(GIVEN DATA)

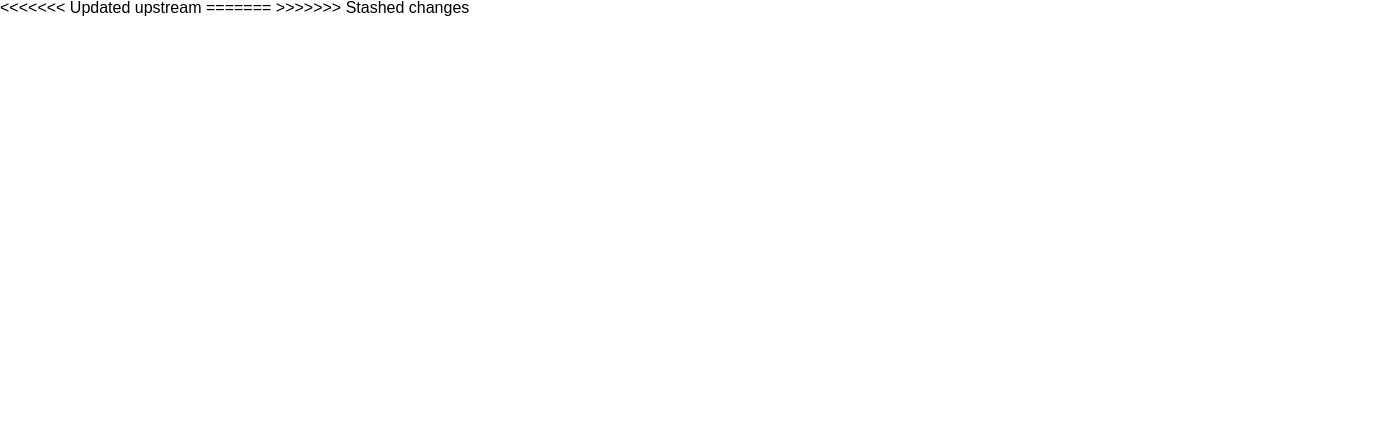
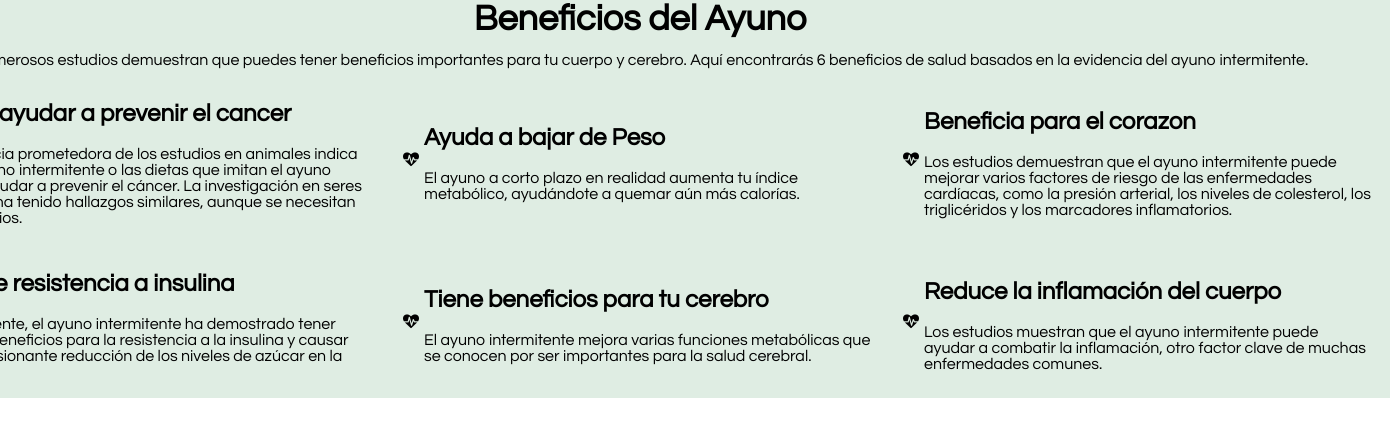
Before and after one commit to RaeMoraV/AyunoItermitente, a plain HTML site: page Public/index.html in a window 1280 px wide. Shown: the whole page, 1390 px wide, since content can reach past the window. Drawn offline with Linux system fonts and the light colour scheme.

Commit message:
seccion de beneficios estructura inicial
index.css , index.html actualizado

```diff
--- a/Public/Css/index.css
+++ b/Public/Css/index.css
@@ -0,0 +1,97 @@
+.beneficioContenedor {
+    display: flex;
+    flex-direction: column;
+    font-family: Century Gothic;
+
+}
+
+.encabezadoBeneficio {
+    border: 1px solid #dfede3;
+    width: 500px;
+    margin: 0px;
+    padding: 10 px;
+    display: flex;
+    flex-direction: column;
+    align-items: center;
+    background-color: #dfede3;
+
+}
+
+.encabezadoBeneficio h2{
+    font-weight: bold;
+    font-size: 36px;
+}
+
+
+.beneficio {
+    border: 3px solid #dfede3;
+    width: 500px;
+    margin: 0px;
+    padding: 10px;
+    display: flex;
+    flex-direction: column;
+    align-items: center;
+    background-color: #dfede3;
+}
+.fa fa-heartbeat {
+    min-height: 70px;
+    margin-bottom: 20px;
+    margin-top: 50px;
+    border: 10px solid #000;
+    font-size:48px;
+    color:red;
+    border-radius: 100%;
+}
+
+
+.text h3{
+    font-weight:bold;
+    font-size: 24px;
+}
+
+.text p,
+.text h3,.encabezadoBeneficio p{
+    text-align: center;
+    margin-top: 10px;
+    padding: 5px;
+
+}
+
+@media (min-width: 746px) {
+    .beneficioContenedor {
+        flex-direction: column;
+        align-items: center;
+
+    }
+
+    .encabezadoBeneficio {
+        flex-direction: column;
+        width: 1500px;
+
+
+    }
+
+    .encabezadoBeneficio p, .encabezadoBeneficio h2{
+        text-align:left;
+
+    }
+
+    .beneficio {
+        flex-direction: row;
+
+    }
+
+    .row {
+        display: flex;
+        flex-direction: row;
+    }
+
+    .text p,
+    .text h3{
+        text-align:left;
+    }
+    .fa fa-heartbeat {
+        margin-right: 10px;
+        margin-left: 20px;
+    }
+}
--- a/Public/index.html
+++ b/Public/index.html
@@ -9,18 +9,91 @@
     <link rel="stylesheet" href="Css/reset.css">
     <link rel="stylesheet" href="Css/globales.css">
     <link rel="stylesheet" href="Css/index.css">
-<<<<<<< Updated upstream
 
     <!-- Icons Repository (https://fontawesome.com/)-->
     <script src="https://kit.fontawesome.com/0e797b15b3.js" crossorigin="anonymous"></script>
 
     <!-- META Info -->
-=======
     <link rel="stylesheet" href="http://cdnjs.cloudflare.com/ajax/libs/font-awesome/4.4.0/css/font-awesome.min.css">
->>>>>>> Stashed changes
     <title>OM | Home</title>
 </head>
 <body>
+
+    <main>
+        <div class="beneficioContenedor">
+            <div class="encabezadoBeneficio">
+                <h2>Beneficios del Ayuno</h2>
+                <p>Numerosos estudios demuestran que puedes tener beneficios importantes para tu
+                   cuerpo y cerebro.
+                   Aquí encontrarás 6 beneficios de salud basados en la evidencia del ayuno intermitente.
+
+                    </p>
+            </div>
+
+            <div class="row">
+                <div class="beneficio">
+                    <i class="fa fa-heartbeat"></i>
+                    <div class="text">
+                        <h3>Puede ayudar a prevenir el cancer</h3>
+                        <p>La evidencia prometedora de los estudios en animales indica que el ayuno intermitente
+                            o las dietas que imitan el ayuno pueden ayudar a prevenir el cáncer. La investigación en
+                            seres humanos ha tenido hallazgos similares, aunque se necesitan más estudios.</p>
+
+                    </div>
+                </div>
+                <div class="beneficio">
+                    <i class="fa fa-heartbeat"></i>
+                    <div class="text">
+                        <h3>Ayuda a bajar de Peso</h3>
+                        <p>El ayuno a corto plazo en realidad aumenta tu índice metabólico,
+                         ayudándote a quemar aún más calorías.</p>
+
+                    </div>
+                </div>
+                <div class="beneficio">
+                    <i class="fa fa-heartbeat"></i>
+                    <div class="text">
+                        <h3>Beneficia para el corazon</h3>
+                        <p>Los estudios demuestran que el ayuno intermitente puede mejorar varios factores de riesgo de las enfermedades cardíacas,
+                          como la presión arterial, los niveles de colesterol, los triglicéridos y los marcadores inflamatorios.</p>
+
+                    </div>
+                </div>
+            </div>
+            <div class="row">
+                <div class="beneficio">
+                    <i class="fa fa-heartbeat"></i>
+                    <div class="text">
+                        <h3><strong>Reduce resistencia a insulina</strong></h3>
+                        <p>Curiosamente, el ayuno intermitente ha demostrado tener mayores beneficios
+                         para la resistencia a la insulina y causar una impresionante reducción de
+                         los niveles de azúcar en la sangre.</p>
+
+                    </div>
+                </div>
+                <div class="beneficio">
+                    <i class="fa fa-heartbeat"></i>
+                    <div class="text">
+                        <h3> Tiene beneficios para tu cerebro</h3>
+                        <p>El ayuno intermitente mejora varias funciones metabólicas que se
+                           conocen por ser importantes para la salud cerebral.</p>
+
+                    </div>
+                </div>
+                <div class="beneficio">
+                    <i class="fa fa-heartbeat"></i>
+                    <div class="text">
+                        <h3>Reduce la inflamación del cuerpo</h3>
+                        <p>Los estudios muestran que el ayuno intermitente puede ayudar a combatir la inflamación,
+                           otro factor clave de muchas enfermedades comunes.</p>
+
+                    </div>
+                </div>
+            </div>
+        </div>
+
+
+    </main>
 
 
 
```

(End GIVEN DATA)

Gather every line from the entries above where the word "niveles" appears, and copy them.

[TASK RESULT]
+                          como la presión arterial, los niveles de colesterol, los triglicéridos y los marcadores inflamatorios.</p>
+                         los niveles de azúcar en la sangre.</p>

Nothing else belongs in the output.